EU Ombudsman welcomes promise of transparent Brexit

European Commission pledge at odds with Theresa May’s wish for cloak of secrecy

Emily O’Reilly, European Ombudsman. Photograph: Alan Betson

Emily O’Reilly, European Ombudsman. Photograph: Alan Betson

 

A promise from the European Commission that the Brexit negotiations will be conducted with “unique and unprecedented transparency” is welcome, the EU Ombudsman Emily O’Reilly said on Wednesday.

How it works out in practice would be “interesting”, she noted somewhat sceptically, not least because British prime minister Theresa May has made clear her preference for conducting the negotiations under a cloak of secrecy.

The commission’s pledge, she said, was something of a “political play” in that context, although they could not force the UK to publish its submissions to the talks.

“But once the negotiations start, the commission [which will lead the negotiations for the 27] will increasingly need to consult stakeholders to make fully informed decisions,” she said. “At this stage the public will need ever-greater reassurance about how the commission is treating the input.”

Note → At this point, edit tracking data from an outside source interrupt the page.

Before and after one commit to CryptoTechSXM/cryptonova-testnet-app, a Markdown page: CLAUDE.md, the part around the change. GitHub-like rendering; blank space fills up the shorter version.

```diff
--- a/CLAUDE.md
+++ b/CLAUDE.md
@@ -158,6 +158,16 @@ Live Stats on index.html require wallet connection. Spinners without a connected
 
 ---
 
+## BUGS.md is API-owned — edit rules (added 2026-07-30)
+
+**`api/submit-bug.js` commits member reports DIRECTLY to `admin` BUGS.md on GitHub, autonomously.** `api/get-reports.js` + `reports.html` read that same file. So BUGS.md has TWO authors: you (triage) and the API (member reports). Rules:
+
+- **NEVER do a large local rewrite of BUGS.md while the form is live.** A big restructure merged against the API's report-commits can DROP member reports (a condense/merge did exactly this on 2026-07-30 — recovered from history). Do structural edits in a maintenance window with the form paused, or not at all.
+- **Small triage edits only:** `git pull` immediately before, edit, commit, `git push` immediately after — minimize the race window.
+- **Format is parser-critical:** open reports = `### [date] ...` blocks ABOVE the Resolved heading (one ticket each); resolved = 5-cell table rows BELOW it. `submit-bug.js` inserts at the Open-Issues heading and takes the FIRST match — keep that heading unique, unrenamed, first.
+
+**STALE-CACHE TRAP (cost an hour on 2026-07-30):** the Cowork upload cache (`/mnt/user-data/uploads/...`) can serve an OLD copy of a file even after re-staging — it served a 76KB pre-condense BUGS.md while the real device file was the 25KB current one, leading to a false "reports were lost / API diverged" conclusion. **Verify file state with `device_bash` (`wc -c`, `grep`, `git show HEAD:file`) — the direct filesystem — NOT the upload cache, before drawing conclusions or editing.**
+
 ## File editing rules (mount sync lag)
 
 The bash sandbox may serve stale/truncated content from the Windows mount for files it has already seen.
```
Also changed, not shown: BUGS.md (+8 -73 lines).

Lobbying guidelines

Ms O’Reilly, launching her office’s annual report for 2016 in Brussels, said that the Council of Ministers remained the EU institution with which her office engaged least but there were signs of progress on transparency.

Her office, which has taken on an increasing role in championing freedom of information in the institutions in recent years, also published on Wednesday a list of dos and don’ts for EU officials governing their interactions with the huge Brussels lobbying industry.

“It is not always obvious to public officials as to what constitutes acceptable lobbying . . . This checklist will help ordinary civil servants to navigate these occasionally tricky waters,” Ms O’Reilly said.

Her office handled 1,880 individual complaints from around the EU last year and opened 245 formal inquiries, referring most of the balance to competent national bodies. Some 52 complaints were made in Ireland, and eight inquiries opened.

Fifty eight per cent of inquiries concerned complaints about the commission, while a majority involved either freedom of information or management of EU personnel issues.